WHAT THE EXERCISE ASKS = Using the data below, determine the number of lines that include the string "BoxDecoration". Write only that number.
============================================================
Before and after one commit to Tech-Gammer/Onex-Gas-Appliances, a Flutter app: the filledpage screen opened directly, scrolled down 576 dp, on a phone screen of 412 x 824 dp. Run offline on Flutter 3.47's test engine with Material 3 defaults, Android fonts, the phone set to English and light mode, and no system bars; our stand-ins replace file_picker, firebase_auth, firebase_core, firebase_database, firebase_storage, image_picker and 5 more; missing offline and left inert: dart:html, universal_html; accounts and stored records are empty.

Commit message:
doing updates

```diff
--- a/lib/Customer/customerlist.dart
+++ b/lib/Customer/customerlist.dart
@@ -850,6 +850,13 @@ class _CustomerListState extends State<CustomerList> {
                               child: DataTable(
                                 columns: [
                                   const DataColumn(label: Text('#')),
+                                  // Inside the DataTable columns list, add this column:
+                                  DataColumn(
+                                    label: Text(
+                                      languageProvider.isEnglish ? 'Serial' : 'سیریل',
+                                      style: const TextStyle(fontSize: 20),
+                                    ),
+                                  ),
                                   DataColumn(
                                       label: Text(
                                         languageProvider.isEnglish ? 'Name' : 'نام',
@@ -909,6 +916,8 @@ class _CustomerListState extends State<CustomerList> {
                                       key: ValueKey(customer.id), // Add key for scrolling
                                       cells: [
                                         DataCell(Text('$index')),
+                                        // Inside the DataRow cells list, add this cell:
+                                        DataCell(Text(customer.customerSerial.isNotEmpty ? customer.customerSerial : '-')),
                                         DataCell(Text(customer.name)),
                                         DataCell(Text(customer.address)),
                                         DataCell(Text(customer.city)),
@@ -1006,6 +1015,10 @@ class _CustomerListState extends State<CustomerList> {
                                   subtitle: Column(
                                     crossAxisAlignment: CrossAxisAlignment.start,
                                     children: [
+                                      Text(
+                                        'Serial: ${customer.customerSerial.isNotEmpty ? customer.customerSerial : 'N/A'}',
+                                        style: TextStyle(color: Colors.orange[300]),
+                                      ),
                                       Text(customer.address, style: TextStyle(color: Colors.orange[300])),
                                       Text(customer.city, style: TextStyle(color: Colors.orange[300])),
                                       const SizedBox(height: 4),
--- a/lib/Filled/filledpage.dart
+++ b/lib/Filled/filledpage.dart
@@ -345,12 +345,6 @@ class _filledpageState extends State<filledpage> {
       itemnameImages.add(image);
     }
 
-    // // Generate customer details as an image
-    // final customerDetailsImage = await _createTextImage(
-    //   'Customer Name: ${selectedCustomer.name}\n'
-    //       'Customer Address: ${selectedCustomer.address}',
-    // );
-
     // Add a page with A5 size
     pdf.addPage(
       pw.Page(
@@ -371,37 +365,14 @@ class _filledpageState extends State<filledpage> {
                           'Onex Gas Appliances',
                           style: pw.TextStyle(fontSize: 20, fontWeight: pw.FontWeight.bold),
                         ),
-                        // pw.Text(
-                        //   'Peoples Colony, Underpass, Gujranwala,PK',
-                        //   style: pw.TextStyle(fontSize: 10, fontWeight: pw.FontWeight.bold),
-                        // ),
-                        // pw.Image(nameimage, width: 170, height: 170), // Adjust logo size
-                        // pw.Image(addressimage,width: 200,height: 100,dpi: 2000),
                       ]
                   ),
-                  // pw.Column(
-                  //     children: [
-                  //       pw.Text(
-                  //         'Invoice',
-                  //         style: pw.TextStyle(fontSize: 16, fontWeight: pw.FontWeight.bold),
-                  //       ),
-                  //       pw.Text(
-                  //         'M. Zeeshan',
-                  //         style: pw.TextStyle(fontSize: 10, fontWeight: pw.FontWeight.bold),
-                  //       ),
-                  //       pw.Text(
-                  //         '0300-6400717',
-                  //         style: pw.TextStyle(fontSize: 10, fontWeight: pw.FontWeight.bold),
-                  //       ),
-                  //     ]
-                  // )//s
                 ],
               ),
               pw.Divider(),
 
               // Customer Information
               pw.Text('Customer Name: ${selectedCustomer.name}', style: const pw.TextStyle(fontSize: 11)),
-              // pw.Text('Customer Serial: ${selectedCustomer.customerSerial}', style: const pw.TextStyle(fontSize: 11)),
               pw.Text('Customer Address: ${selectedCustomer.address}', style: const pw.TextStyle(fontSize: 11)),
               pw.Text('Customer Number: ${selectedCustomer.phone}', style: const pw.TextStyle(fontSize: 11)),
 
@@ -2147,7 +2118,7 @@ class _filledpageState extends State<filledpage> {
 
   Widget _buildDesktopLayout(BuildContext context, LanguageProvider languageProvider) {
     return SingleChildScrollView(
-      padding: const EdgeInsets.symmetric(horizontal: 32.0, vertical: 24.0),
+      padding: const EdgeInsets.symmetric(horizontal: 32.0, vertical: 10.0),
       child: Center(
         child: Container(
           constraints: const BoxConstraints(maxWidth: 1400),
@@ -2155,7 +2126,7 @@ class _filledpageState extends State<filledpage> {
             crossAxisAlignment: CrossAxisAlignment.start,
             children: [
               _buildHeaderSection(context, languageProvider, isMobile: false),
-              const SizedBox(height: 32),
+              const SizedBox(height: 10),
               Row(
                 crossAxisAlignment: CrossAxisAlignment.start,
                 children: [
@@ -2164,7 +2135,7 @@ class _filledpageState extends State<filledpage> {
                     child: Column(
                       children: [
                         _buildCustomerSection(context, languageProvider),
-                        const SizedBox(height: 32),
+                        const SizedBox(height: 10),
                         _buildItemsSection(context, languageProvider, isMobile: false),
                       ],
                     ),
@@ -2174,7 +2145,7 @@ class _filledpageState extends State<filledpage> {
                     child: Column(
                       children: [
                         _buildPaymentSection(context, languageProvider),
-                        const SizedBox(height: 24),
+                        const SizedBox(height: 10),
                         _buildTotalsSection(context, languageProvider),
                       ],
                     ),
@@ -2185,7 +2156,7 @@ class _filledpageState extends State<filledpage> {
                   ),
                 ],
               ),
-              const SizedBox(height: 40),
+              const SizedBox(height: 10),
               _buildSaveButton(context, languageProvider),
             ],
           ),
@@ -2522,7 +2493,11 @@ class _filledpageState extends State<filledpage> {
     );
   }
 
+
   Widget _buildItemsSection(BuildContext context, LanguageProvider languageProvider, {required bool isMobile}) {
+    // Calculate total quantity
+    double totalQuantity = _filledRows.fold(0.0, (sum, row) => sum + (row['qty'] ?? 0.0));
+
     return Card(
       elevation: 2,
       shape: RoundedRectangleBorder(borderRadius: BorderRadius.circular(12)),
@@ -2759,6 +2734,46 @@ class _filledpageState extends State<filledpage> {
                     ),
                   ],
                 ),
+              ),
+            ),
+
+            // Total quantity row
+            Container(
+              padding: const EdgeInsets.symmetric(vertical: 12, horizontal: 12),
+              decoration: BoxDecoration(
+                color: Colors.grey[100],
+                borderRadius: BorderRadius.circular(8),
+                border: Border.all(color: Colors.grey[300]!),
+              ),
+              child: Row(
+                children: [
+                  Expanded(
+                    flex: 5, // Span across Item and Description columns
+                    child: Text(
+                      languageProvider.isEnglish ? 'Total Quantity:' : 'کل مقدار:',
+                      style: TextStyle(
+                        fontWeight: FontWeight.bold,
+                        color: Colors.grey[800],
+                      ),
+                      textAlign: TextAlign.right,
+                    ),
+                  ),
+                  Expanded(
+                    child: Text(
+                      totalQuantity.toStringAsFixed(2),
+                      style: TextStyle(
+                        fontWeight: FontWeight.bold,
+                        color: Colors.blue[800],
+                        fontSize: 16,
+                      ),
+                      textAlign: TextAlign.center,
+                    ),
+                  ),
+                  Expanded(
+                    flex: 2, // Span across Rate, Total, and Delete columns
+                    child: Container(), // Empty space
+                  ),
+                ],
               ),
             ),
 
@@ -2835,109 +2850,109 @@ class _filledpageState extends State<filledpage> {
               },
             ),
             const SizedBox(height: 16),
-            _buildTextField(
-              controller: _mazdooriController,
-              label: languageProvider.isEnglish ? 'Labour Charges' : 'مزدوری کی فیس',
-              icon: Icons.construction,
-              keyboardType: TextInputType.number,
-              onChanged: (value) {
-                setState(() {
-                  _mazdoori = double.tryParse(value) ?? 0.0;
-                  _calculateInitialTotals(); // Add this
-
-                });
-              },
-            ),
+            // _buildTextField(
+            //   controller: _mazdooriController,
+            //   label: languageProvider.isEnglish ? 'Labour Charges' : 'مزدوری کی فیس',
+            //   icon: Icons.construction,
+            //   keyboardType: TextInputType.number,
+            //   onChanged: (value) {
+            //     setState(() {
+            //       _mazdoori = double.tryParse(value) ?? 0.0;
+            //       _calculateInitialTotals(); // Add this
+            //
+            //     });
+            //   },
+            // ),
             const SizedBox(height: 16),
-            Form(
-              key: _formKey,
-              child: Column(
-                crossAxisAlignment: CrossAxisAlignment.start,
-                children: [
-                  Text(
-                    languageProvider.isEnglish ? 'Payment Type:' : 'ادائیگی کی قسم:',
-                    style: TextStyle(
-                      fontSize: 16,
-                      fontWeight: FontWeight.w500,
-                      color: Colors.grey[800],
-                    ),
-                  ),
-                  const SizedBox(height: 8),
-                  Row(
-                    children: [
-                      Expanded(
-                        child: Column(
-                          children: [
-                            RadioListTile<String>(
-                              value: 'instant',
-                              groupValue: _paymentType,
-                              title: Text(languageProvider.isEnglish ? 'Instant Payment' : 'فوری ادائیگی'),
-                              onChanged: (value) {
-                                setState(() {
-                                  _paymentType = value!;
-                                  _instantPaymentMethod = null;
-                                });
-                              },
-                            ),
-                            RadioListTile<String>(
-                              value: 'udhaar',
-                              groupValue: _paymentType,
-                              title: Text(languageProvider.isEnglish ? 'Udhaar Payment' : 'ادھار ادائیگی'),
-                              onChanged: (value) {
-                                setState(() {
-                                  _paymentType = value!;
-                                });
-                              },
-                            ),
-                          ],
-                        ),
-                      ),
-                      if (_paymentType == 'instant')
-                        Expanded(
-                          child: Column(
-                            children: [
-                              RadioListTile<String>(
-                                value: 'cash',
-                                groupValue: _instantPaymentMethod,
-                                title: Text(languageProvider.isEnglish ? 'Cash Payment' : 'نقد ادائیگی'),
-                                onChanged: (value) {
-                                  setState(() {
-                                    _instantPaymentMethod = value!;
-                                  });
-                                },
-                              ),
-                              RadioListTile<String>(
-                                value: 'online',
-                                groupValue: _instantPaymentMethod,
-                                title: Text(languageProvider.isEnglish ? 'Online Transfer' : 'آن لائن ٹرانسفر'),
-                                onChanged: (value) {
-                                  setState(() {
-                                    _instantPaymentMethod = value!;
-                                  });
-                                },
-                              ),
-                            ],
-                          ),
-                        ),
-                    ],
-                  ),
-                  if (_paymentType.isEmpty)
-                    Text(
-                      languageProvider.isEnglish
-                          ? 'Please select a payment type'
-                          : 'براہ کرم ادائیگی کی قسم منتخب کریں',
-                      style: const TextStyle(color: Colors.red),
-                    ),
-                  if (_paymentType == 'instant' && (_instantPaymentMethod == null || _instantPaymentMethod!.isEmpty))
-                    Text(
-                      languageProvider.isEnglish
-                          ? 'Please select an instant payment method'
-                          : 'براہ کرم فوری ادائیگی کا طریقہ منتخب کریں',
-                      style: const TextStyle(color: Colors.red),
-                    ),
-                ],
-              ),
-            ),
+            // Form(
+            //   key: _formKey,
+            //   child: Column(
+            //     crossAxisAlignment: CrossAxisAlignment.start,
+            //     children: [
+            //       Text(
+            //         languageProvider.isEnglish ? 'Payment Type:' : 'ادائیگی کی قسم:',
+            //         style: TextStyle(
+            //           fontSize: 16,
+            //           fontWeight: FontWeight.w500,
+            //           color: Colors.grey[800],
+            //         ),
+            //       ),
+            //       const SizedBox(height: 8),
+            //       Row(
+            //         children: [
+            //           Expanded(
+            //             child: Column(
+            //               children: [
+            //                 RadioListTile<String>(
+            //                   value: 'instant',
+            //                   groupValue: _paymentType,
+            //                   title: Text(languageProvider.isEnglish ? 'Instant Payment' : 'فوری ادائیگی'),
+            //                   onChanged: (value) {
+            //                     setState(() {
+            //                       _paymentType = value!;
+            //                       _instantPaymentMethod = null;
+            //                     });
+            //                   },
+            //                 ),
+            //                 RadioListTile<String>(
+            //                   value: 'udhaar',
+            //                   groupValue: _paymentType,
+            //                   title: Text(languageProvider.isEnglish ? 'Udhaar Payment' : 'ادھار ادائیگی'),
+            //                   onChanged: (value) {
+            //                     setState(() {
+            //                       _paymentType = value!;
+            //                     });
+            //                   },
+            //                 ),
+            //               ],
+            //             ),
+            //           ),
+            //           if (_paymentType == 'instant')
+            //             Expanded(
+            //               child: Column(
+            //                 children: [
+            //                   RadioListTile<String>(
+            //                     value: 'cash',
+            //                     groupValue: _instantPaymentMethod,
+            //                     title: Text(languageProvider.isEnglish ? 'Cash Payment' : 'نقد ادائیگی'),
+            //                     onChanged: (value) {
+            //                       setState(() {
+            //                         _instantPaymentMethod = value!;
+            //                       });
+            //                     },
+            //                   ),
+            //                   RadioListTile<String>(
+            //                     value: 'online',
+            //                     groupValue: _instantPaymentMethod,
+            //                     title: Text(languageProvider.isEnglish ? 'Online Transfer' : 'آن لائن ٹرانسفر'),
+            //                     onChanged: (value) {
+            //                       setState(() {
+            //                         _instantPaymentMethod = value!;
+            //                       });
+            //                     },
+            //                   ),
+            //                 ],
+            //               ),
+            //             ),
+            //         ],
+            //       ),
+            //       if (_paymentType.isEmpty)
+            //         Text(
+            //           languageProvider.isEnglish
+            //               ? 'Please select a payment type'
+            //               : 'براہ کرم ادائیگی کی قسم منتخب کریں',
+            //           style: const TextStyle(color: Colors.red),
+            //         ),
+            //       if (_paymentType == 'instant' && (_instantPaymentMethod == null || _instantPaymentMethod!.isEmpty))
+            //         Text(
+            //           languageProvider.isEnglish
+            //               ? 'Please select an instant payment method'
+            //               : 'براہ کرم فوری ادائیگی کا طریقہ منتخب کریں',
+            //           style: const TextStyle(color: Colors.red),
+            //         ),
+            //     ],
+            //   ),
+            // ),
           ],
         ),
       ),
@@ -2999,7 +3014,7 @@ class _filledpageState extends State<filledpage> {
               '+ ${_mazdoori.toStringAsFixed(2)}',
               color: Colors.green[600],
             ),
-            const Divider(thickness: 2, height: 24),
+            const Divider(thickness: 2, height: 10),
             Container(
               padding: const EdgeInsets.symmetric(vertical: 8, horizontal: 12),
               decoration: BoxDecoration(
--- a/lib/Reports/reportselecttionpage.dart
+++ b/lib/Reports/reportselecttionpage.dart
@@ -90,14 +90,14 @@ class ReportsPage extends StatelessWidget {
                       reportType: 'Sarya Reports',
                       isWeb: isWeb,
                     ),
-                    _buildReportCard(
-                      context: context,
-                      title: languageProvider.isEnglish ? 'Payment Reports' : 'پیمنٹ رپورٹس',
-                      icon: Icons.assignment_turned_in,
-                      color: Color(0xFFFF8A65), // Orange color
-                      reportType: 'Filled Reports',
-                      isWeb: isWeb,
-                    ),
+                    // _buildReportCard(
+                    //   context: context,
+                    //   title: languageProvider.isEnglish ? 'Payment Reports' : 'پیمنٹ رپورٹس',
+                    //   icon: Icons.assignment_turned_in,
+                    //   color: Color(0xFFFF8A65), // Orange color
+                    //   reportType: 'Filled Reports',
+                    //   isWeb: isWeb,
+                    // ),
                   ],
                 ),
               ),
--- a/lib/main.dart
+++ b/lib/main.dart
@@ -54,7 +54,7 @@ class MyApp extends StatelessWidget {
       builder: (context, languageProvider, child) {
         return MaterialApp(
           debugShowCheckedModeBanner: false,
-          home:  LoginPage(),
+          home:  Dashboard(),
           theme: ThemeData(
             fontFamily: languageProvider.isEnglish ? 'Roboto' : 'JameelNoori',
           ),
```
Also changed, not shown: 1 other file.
============================================================
ANSWER FOR THE TASK = 2